(Data extracted from a collection)
-- Opening Marker --
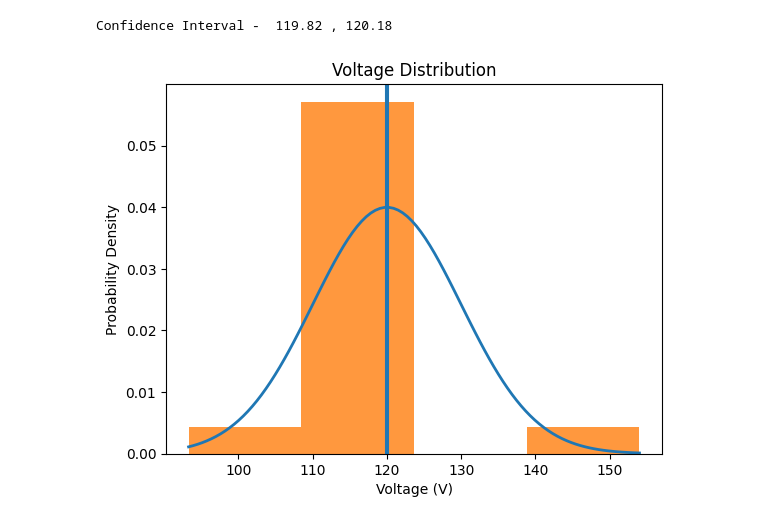
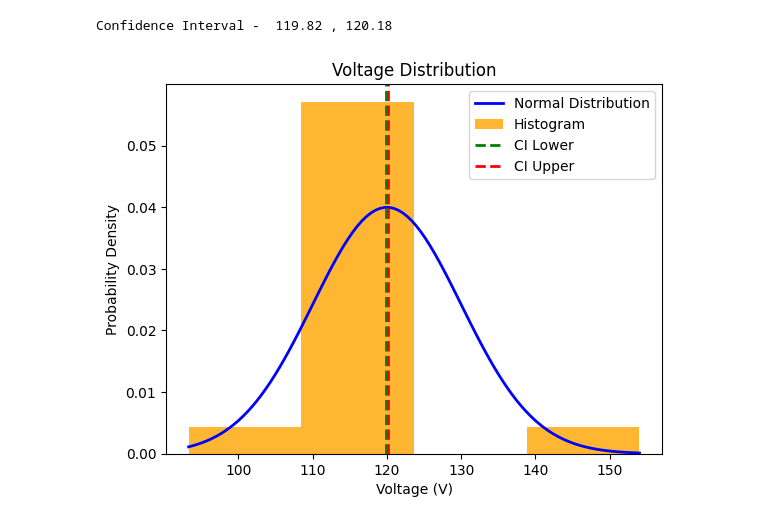
Before and after one commit to ChrisJomarAurelio/Aurelio_BSEE1A, a Jupyter notebook: L13/z-distribution.ipynb, the cells around one changed output. Saved outputs shown, nothing was run; the diff lists cells and outputs as text; code cells hidden in the pictures.

```diff
--- a/L13/z-distribution.ipynb
+++ b/L13/z-distribution.ipynb
@@ -9,7 +10,7 @@ import numpy as np
 import matplotlib.pyplot as plt
 from scipy import stats
 # %%
-df = pd.read_csv("transformer-voltage.csv",delimiter=",")
+df = pd.read_csv(r"c:\Users\Chris\OneDrive\Desktop\Chris Jomar Aurelio\L13\transformer-voltage.csv")
 df
 # %% [output]
 |  | Sample | Voltage |
@@ -82,26 +83,29 @@ Confidence Interval -  119.82 , 120.18
 # %%
 # voltage distribution
 mean = df['Voltage'].mean()
 std = df['Voltage'].std(ddof=1)
 
 # x-axis
 x_min = df['Voltage'].min()
 x_max = df['Voltage'].max()
 
-# normal distribution plot
+# normal distribution plot (blue)
 x = np.linspace(x_min, x_max, 100)
 p = stats.norm.pdf(x, mean, std)
-plt.plot(x, p, linewidth=2)
+plt.plot(x, p, color='blue', linewidth=2, label='Normal Distribution')
 
-# histogram
-plt.hist(df['Voltage'], bins=4, density=True, alpha=0.8)
+# histogram (orange)
+plt.hist(df['Voltage'], bins=4, density=True, alpha=0.8, color='orange', label='Histogram')
+
 plt.title('Voltage Distribution')
 plt.ylabel('Probability Density')
 plt.xlabel('Voltage (V)')
 
-# confidence interval
-plt.axvline(x=ci_lower,)
-plt.axvline(x=ci_upper)
+# confidence interval (green)
+plt.axvline(x=ci_lower, color='green', linestyle='--', linewidth=2, label='CI Lower')
+plt.axvline(x=ci_upper, color='red', linestyle='--', linewidth=2, label='CI Upper')
+
+plt.legend()
 plt.show()
 # %% [output]
-[figure, old version]
+[figure, new version]
```
Also changed, not shown: parts of 2 cells of this notebook, 1 other file.
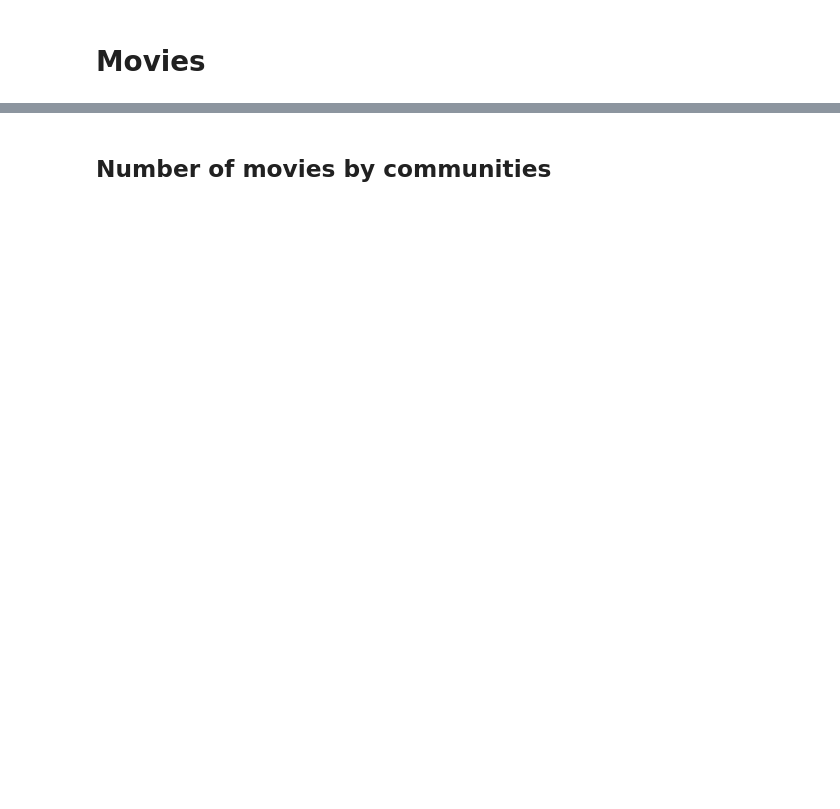
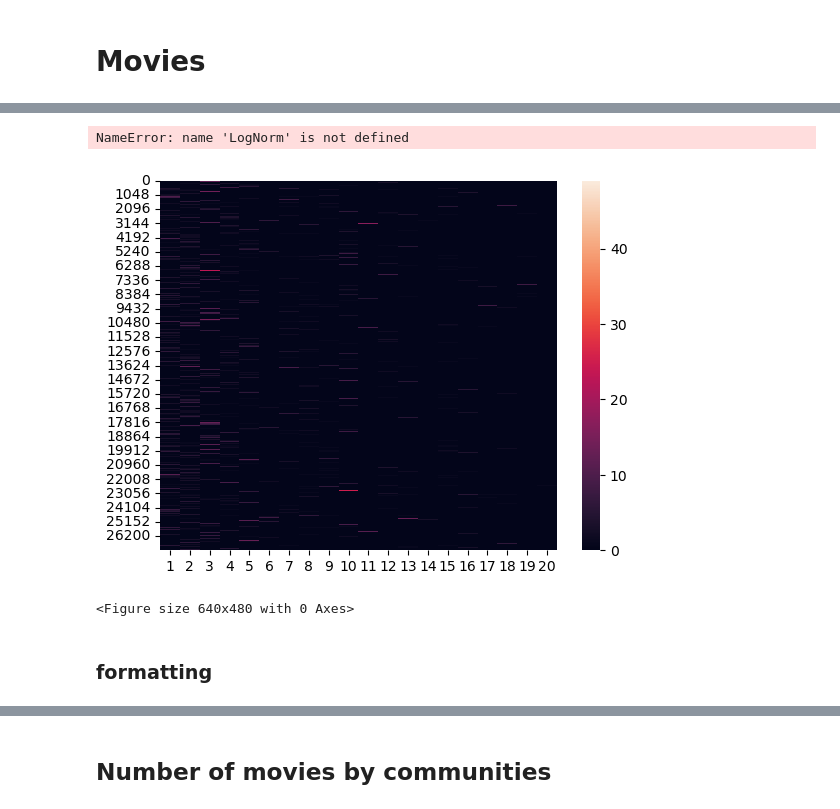
Before and after one commit to epfl-ada/ada-2022-project-addaxx, a Jupyter notebook: exploration.ipynb, the cells around one changed output, grey strips where cells are left out. Saved outputs shown, nothing was run; the diff lists cells and outputs as text; code cells hidden in the pictures; blank space fills up the shorter version.

```diff
--- a/exploration.ipynb
+++ b/exploration.ipynb
@@ -49,0 +59,11 @@ Name: Movie_genres, Length: 16614, dtype: object
+# %%
+#movie_table = movie_table.drop('Wikipedia_movie_ID',axis = 1)
+sns.heatmap(movie_table)
+
+plt.figure()
+#movie_table_old = movie_table_old.drop('movie_index',axis = 1)
+sns.heatmap(movie_table_old, norm = LogNorm())
+# %% [output]
+NameError: name 'LogNorm' is not defined
+[figure, added]
+<Figure size 640x480 with 0 Axes>
@@ -49,0 +74,2 @@ Name: Movie_genres, Length: 16614, dtype: object
+# %% [markdown]
+### formatting
```
Also changed, not shown: parts of 70 cells of this notebook, 1 other file.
-- Closing Marker --
*TASK TO CARRY OUT:* State how many lines in the data include the string "import". Nothing else belongs in the reply.

*TASK SOLUTION:* 3